ANNAPOLIS — Maryland’s chief medical examiner resigned Friday amid a backlog of autopsies and the departures of staff members.
Dr. Victor Weedn wrote in a short email that his resignation was effective Friday, according to Bruce Goldfarb, a spokesperson for the medical examiner’s office.
The Maryland Post Mortem Examiners Commission announced that Dr. Pamela Southall will serve as the interim chief, effective immediately.
“The Post Mortem Examiners Commission welcomes Dr. Southall and looks forward to her leadership at the Office of the Chief Medical Examiner (OCME) during a critical time,” the commission said in a news release.
In recent weeks, the health department has coordinated with the Federal Emergency Management Agency to provide assistance from additional pathology professionals.
“In her new role, Dr. Southall will lead the office’s efforts to review caseloads and work begun by the Maryland Department of Health (MDH) to recruit forensic pathologists and secure additional resources for the office while maintaining efficient operations,” the commission said in a news release.

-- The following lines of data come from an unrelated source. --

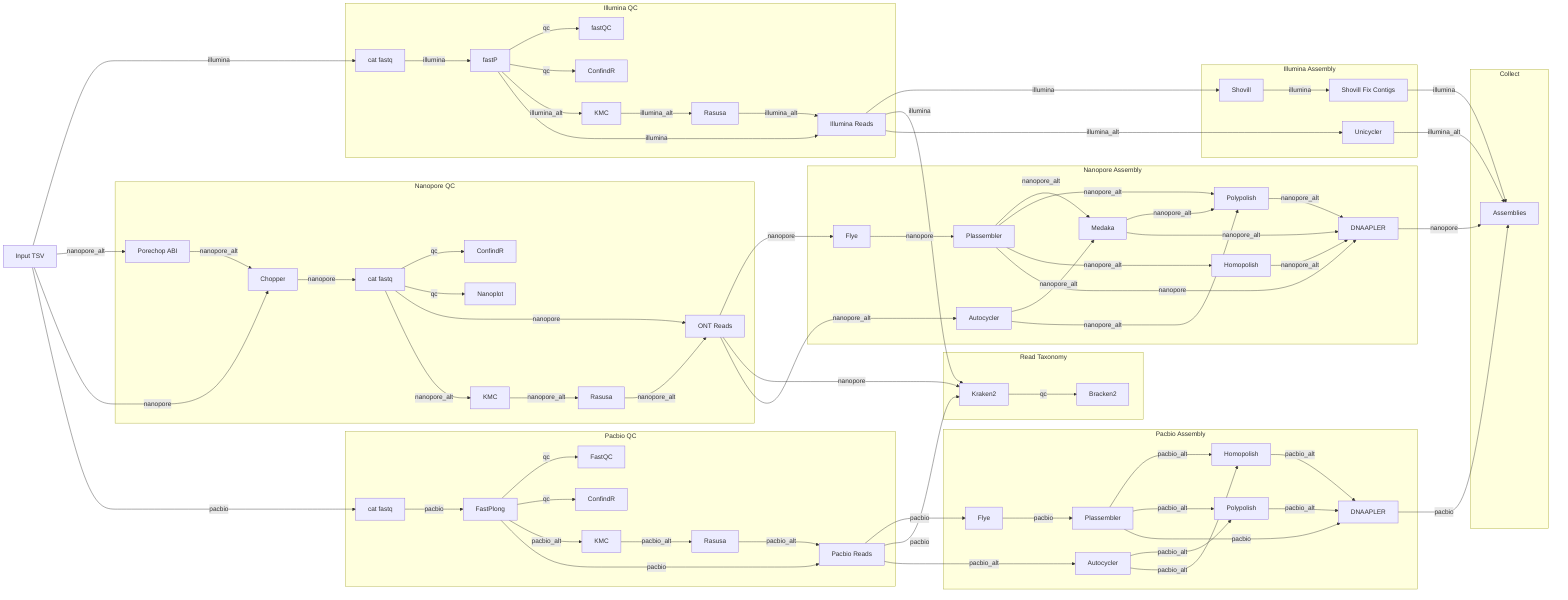
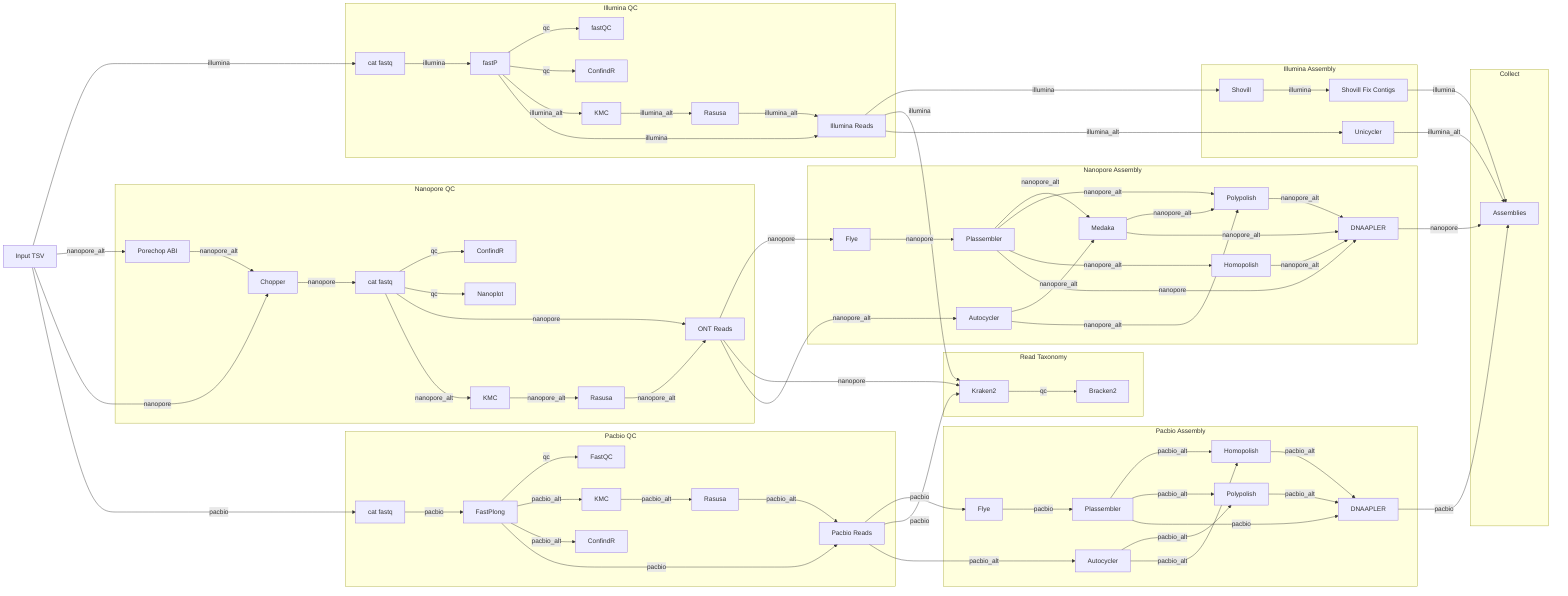
%%metro title: GABI Pipeline (assembly)
%%metro style: light
%%metro line: main | Main | #1e9b05
%%metro line: qc | Quality Control | #2196F3 | dashed
%%metro line: illumina | Illumina processing | #e5e536
%%metro line: nanopore | Nanopore processing | #a21cc3
%%metro line: nanopore_alt | Nanopore alt processing | #7f1699  | dotted
%%metro line: illumina_alt | Illumina alt processing | #e5c836 | dotted
%%metro line: pacbio | Pacbio processing | #c64b1a |
%%metro line: pacbio_alt | Pacbio alt processing | #963914 | dotted

graph LR

    input[Input TSV]

    subgraph illumina_qc [Illumina QC]
        cat_fastq[cat fastq]
        fastp[fastP]
        fastqc[fastQC]
        confindr[ConfindR]
        illumina_reads[Illumina Reads]
        kmc_illumina[KMC]
        rasusa_illumina[Rasusa]

        cat_fastq -->|illumina| fastp
        fastp -->|qc| fastqc
        fastp -->|qc| confindr
        fastp -->|illumina_alt| kmc_illumina
        kmc_illumina -->|illumina_alt| rasusa_illumina
        rasusa_illumina -->|illumina_alt| illumina_reads
        fastp -->|illumina| illumina_reads

    end

    subgraph illumina_assembly [Illumina Assembly]

        shovill[Shovill]
        shovill_fix[Shovill Fix Contigs]
        unicycler[Unicycler]

        shovill -->|illumina| shovill_fix

    end


    subgraph nanopore_qc [Nanopore QC]

        porechop_abi[Porechop ABI]
        cat_fastq_ont[cat fastq]
        chopper[Chopper]
        confindr_ont[ConfindR]
        nanoplot[Nanoplot]
        kmc_ont[KMC]
        rasusa_ont[Rasusa]
        ont_reads[ONT Reads]

        porechop_abi -->|nanopore_alt| chopper
        chopper -->|nanopore| cat_fastq_ont
        cat_fastq_ont -->|qc| confindr_ont
        cat_fastq_ont -->|qc| nanoplot
        cat_fastq_ont -->|nanopore| ont_reads
        cat_fastq_ont -->|nanopore_alt| kmc_ont
        kmc_ont -->|nanopore_alt| rasusa_ont
        rasusa_ont -->|nanopore_alt| ont_reads

    end

    subgraph ont_assembly [Nanopore Assembly]
        flye_ont[Flye]
        autocycler_ont[Autocycler]
        plassembler_ont[Plassembler]
        medaka_consensus[Medaka]
        homopolish_ont[Homopolish]
        polypolish_ont[Polypolish]
        dnaapler_ont[DNAAPLER]

        flye_ont -->|nanopore| plassembler_ont
        plassembler_ont -->|nanopore_alt| medaka_consensus
        plassembler_ont -->|nanopore_alt| polypolish_ont
        medaka_consensus -->|nanopore_alt| polypolish_ont
        medaka_consensus -->|nanopore_alt| dnaapler_ont
        polypolish_ont -->|nanopore_alt| dnaapler_ont
        autocycler_ont -->|nanopore_alt| medaka_consensus
        autocycler_ont -->|nanopore_alt| polypolish_ont
        plassembler_ont -->|nanopore_alt| homopolish_ont
        plassembler_ont -->|nanopore| dnaapler_ont
        homopolish_ont -->|nanopore_alt| dnaapler_ont

    end

    subgraph pacbio_qc [Pacbio QC]
        cat_fastq_pb[cat fastq]
        fastplong[FastPlong]
        fastqc_pb[FastQC]
-         confindr_pb[ConfindR]
        kmc_pb[KMC]
        rasusa_pb[Rasusa]
+         confindr_pb[ConfindR]
        pacbio_reads[Pacbio Reads]

        cat_fastq_pb -->|pacbio| fastplong
        fastplong -->|qc| fastqc_pb
-         fastplong -->|qc| confindr_pb
        fastplong -->|pacbio_alt| kmc_pb
+         fastplong -->|pacbio_alt| confindr_pb
        kmc_pb -->|pacbio_alt| rasusa_pb
        rasusa_pb -->|pacbio_alt| pacbio_reads
        fastplong -->|pacbio| pacbio_reads

    end

    subgraph pacbio_assembly [Pacbio Assembly]

        flye_pb[Flye]
        autocycler_pb[Autocycler]
        plassembler_pb[Plassembler]
        homopolish_pb[Homopolish]
        polypolish_pb[Polypolish]
        dnaapler_pb[DNAAPLER]

        flye_pb -->|pacbio| plassembler_pb
        plassembler_pb -->|pacbio_alt| homopolish_pb
        plassembler_pb -->|pacbio_alt| polypolish_pb
        polypolish_pb -->|pacbio_alt| dnaapler_pb
        homopolish_pb -->|pacbio_alt| dnaapler_pb
        plassembler_pb -->|pacbio| dnaapler_pb
        autocycler_pb -->|pacbio_alt| polypolish_pb
        autocycler_pb -->|pacbio_alt| homopolish_pb

    end

    subgraph taxonomy_profile [Read Taxonomy]
        kraken2[Kraken2]
        bracken2[Bracken2]

        kraken2 -->|qc| bracken2

    end

    subgraph assembly [Collect]
        gather_assembly[Assemblies]

    end

    input -->|illumina| cat_fastq
    input -->|nanopore_alt| porechop_abi
    input -->|nanopore| chopper
    input -->|pacbio| cat_fastq_pb
    illumina_reads -->|illumina| shovill
    illumina_reads -->|illumina| kraken2
    illumina_reads -->|illumina_alt| unicycler
    ont_reads -->|nanopore| flye_ont
    ont_reads -->|nanopore| kraken2
    ont_reads -->|nanopore_alt| autocycler_ont
    pacbio_reads -->|pacbio| flye_pb
    pacbio_reads -->|pacbio| kraken2
    pacbio_reads -->|pacbio_alt| autocycler_pb
    shovill_fix -->|illumina| gather_assembly
    unicycler -->|illumina_alt| gather_assembly
    dnaapler_ont -->|nanopore| gather_assembly
    dnaapler_pb -->|pacbio| gather_assembly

The medical examiner’s office sought help earlier this month in managing a backlog of more than 200 bodies awaiting autopsies. The backlog began in mid-December but has gotten significantly worse since then.
The office is responsible for determining the cause and manner of death if a person is not under the care of a physician, or if the death is unexpected or occurs under suspicious or unusual circumstances.
Brian Witte reports for The Associated Press.